The presence of polymorphous vessels may suggest a diagnosis of melanomaThis glossary term has not yet been described.[2]. The most common combinationThis glossary term has not yet been described. of vessel types seen in melanoma is the presence of both dotted vesselstiny pinpoint vessels and linear–irregular vesselsThis glossary term has not yet been described.[3]. In a study of lesions with vascular features seen on dermoscopy, only 20% of the lesions contained polymorphous structuresThis glossary term has not yet been described., which correlated with a PPV of 52.6% for melanoma[3]. More specifically, the combination of dotted and linear–irregular vessels was found in 18% of amelanotic/hypomelanotic melanomas but only extremely rarely in other nonmelanoma amelanotic/hypomelanotic lesions (1.8% of AHNML and 0% of AHBML)[4]. Polymorphous vessels in combinations other than dotted vessels and linear–irregular vessels may be observed in cutaneous melanoma metastases[5]. They can also be seen in papillomatous melanocyticThis glossary term has not yet been described. neviThis glossary term has not yet been described.[6] and other tumors, such as eccrine poromas[7].

ReferencesThis is material contained in a footnote or bibliography holding further information.:

  1. Marghoob & Braun: Proposal for a revised 2-step algorithm for the classification of lesions of the skin using dermoscopy. Arch Dermatol 2010;146:426-8. PMID: 20404234. DOI.
  2. Braun et al.: Dermoscopy: what's new?. Clin. Dermatol. 2009;27:26-34. PMID: 19095151. DOI.
  3. 3.0 3.1 Argenziano et al.: Vascular structures in skin tumors: a dermoscopy study. Arch Dermatol 2004;140:1485-9. PMID: 15611426. DOI.
  4. Pizzichetta et al.: Amelanotic/hypomelanotic melanoma: clinical and dermoscopic features. Br. J. Dermatol. 2004;150:1117-24. PMID: 15214897. DOI.
  5. Minagawa et al.: Dermoscopic and histopathological findings of polymorphous vessels in amelanotic cutaneous metastasis of pigmented cutaneous melanoma. Br. J. Dermatol. 2009;160:1134-6. PMID: 19302066. DOI.

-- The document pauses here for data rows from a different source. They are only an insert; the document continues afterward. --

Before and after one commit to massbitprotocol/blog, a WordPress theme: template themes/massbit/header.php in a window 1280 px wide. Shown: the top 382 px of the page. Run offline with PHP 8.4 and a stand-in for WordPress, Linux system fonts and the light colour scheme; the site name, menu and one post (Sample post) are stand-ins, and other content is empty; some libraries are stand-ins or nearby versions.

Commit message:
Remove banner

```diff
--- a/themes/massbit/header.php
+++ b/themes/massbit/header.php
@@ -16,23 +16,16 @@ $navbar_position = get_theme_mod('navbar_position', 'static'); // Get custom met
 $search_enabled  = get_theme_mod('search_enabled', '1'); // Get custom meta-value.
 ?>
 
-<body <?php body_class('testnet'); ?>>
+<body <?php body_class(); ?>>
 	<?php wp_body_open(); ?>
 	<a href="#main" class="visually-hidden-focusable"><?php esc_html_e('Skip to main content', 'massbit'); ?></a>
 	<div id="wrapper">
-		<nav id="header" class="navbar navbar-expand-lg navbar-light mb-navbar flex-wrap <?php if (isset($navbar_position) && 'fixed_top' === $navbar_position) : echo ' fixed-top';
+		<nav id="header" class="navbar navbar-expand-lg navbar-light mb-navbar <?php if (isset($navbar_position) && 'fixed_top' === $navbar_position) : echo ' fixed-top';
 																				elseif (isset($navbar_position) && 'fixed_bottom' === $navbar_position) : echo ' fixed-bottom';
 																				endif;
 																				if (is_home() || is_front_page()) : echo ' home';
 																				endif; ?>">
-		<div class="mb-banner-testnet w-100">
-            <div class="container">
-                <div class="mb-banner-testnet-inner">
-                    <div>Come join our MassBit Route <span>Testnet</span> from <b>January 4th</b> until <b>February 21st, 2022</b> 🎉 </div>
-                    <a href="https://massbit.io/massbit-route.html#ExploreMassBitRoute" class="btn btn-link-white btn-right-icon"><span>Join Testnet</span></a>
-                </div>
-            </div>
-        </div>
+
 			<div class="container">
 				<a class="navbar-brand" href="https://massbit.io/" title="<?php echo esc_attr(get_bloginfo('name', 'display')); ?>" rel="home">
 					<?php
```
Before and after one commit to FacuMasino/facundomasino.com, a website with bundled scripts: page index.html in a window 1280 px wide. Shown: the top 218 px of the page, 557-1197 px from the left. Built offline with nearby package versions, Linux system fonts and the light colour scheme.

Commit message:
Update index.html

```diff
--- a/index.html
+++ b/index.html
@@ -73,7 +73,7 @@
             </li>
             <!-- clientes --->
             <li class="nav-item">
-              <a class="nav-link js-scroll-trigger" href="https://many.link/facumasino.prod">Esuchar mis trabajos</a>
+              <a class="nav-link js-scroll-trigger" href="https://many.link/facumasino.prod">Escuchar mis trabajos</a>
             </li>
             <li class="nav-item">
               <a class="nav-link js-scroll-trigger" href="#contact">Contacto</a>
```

  6. Niederkorn et al.: Frequency, clinical and dermoscopic features of benign papillomatous melanocytic naevi (Unna type). Br. J. Dermatol. 2009;161:510-4. PMID: 19466956. DOI.
  7. Ferrari et al.: Eccrine poroma: a clinical-dermoscopic study of seven cases. Acta Derm. Venereol. 2009;89:160-4. PMID: 19326001. DOI.